Work to be completed:
Please repeat, exactly as written, the line containing "- The guard" and every line after it through the end of the records below.

=-=-=

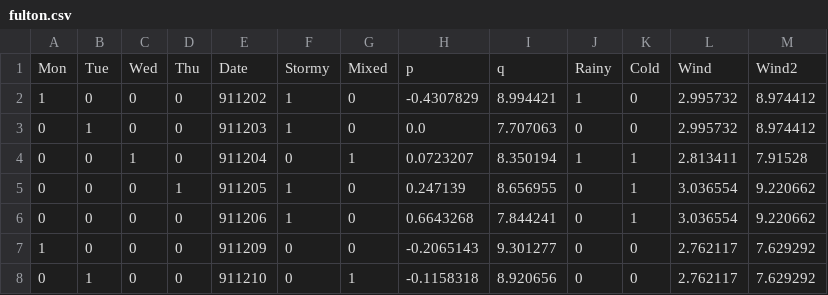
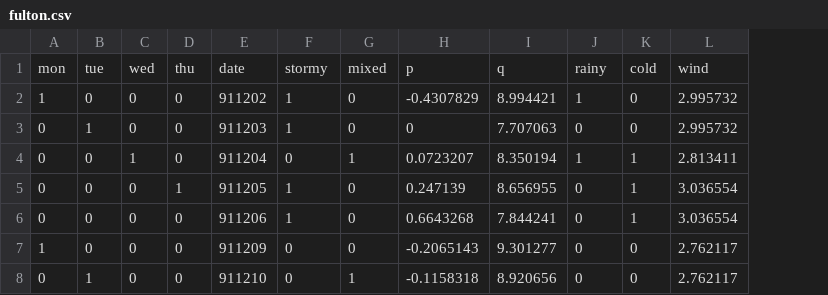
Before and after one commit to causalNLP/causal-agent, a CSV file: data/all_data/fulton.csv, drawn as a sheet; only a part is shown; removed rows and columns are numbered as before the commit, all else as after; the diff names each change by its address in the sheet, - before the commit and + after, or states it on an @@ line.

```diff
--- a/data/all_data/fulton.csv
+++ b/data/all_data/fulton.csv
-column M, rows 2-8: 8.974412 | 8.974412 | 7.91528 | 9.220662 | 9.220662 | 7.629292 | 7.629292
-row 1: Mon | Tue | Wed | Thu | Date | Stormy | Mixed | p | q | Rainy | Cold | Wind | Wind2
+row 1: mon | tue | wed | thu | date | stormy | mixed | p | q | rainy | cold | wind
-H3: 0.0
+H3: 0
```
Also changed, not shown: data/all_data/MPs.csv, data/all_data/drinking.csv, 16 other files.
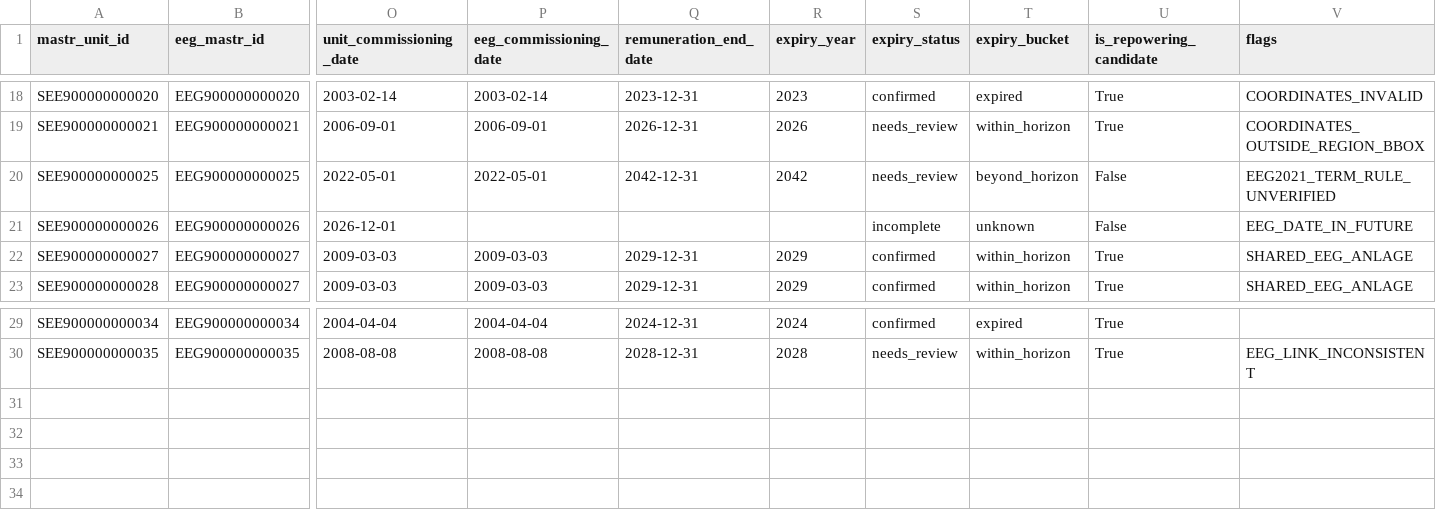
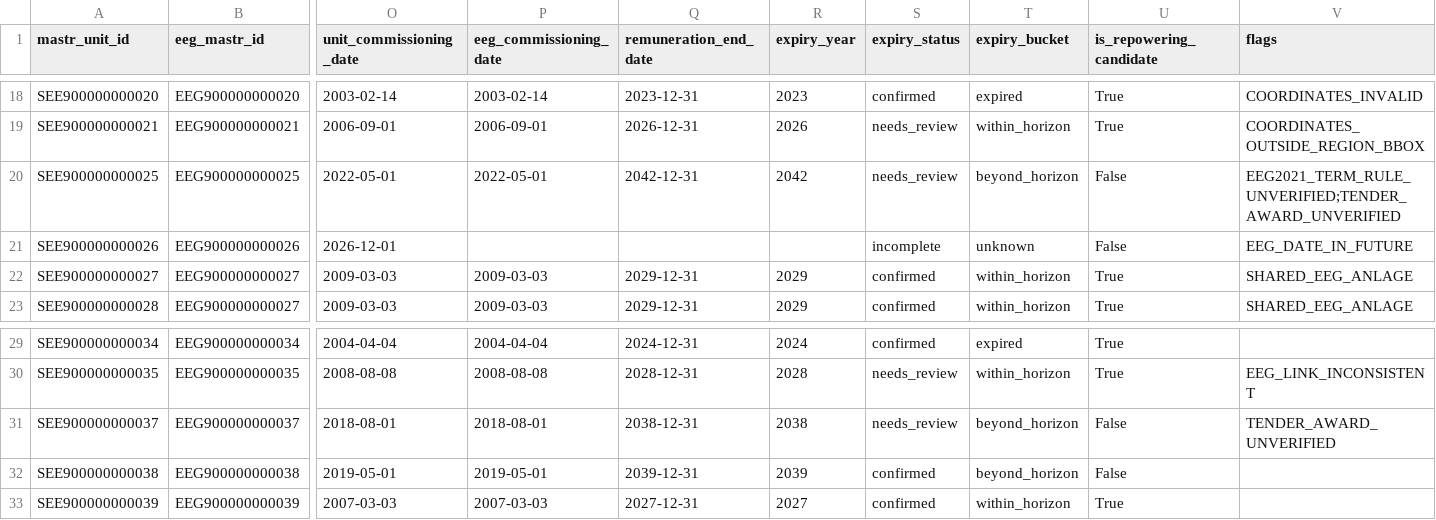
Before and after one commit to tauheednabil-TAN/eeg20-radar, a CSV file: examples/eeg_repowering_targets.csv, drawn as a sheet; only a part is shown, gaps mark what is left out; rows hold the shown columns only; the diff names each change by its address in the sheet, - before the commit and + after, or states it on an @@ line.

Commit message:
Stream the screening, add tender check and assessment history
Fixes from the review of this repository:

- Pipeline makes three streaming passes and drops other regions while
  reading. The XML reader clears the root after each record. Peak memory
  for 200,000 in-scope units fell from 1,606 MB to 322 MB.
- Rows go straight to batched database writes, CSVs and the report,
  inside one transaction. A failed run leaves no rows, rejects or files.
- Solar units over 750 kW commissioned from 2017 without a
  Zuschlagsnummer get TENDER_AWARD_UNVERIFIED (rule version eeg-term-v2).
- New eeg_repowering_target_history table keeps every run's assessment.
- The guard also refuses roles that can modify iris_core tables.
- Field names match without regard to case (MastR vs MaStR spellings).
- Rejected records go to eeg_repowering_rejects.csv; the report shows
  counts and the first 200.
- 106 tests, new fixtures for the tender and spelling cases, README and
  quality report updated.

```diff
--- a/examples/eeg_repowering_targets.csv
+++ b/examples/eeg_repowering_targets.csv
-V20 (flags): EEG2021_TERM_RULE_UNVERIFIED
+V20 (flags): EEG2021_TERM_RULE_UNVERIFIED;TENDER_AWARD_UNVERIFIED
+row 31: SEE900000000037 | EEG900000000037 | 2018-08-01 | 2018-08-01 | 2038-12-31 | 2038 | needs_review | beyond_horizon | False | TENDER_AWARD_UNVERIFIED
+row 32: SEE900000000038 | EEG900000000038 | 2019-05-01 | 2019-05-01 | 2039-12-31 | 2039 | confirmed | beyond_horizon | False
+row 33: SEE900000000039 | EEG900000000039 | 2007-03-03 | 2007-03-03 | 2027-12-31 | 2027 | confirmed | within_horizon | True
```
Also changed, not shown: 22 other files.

=-=-=

Task output:
- The guard also refuses roles that can modify iris_core tables.
- Field names match without regard to case (MastR vs MaStR spellings).
- Rejected records go to eeg_repowering_rejects.csv; the report shows
  counts and the first 200.
- 106 tests, new fixtures for the tender and spelling cases, README and
  quality report updated.

```diff
--- a/examples/eeg_repowering_targets.csv
+++ b/examples/eeg_repowering_targets.csv
-V20 (flags): EEG2021_TERM_RULE_UNVERIFIED
+V20 (flags): EEG2021_TERM_RULE_UNVERIFIED;TENDER_AWARD_UNVERIFIED
+row 31: SEE900000000037 | EEG900000000037 | 2018-08-01 | 2018-08-01 | 2038-12-31 | 2038 | needs_review | beyond_horizon | False | TENDER_AWARD_UNVERIFIED
+row 32: SEE900000000038 | EEG900000000038 | 2019-05-01 | 2019-05-01 | 2039-12-31 | 2039 | confirmed | beyond_horizon | False
+row 33: SEE900000000039 | EEG900000000039 | 2007-03-03 | 2007-03-03 | 2027-12-31 | 2027 | confirmed | within_horizon | True
```
Also changed, not shown: 22 other files.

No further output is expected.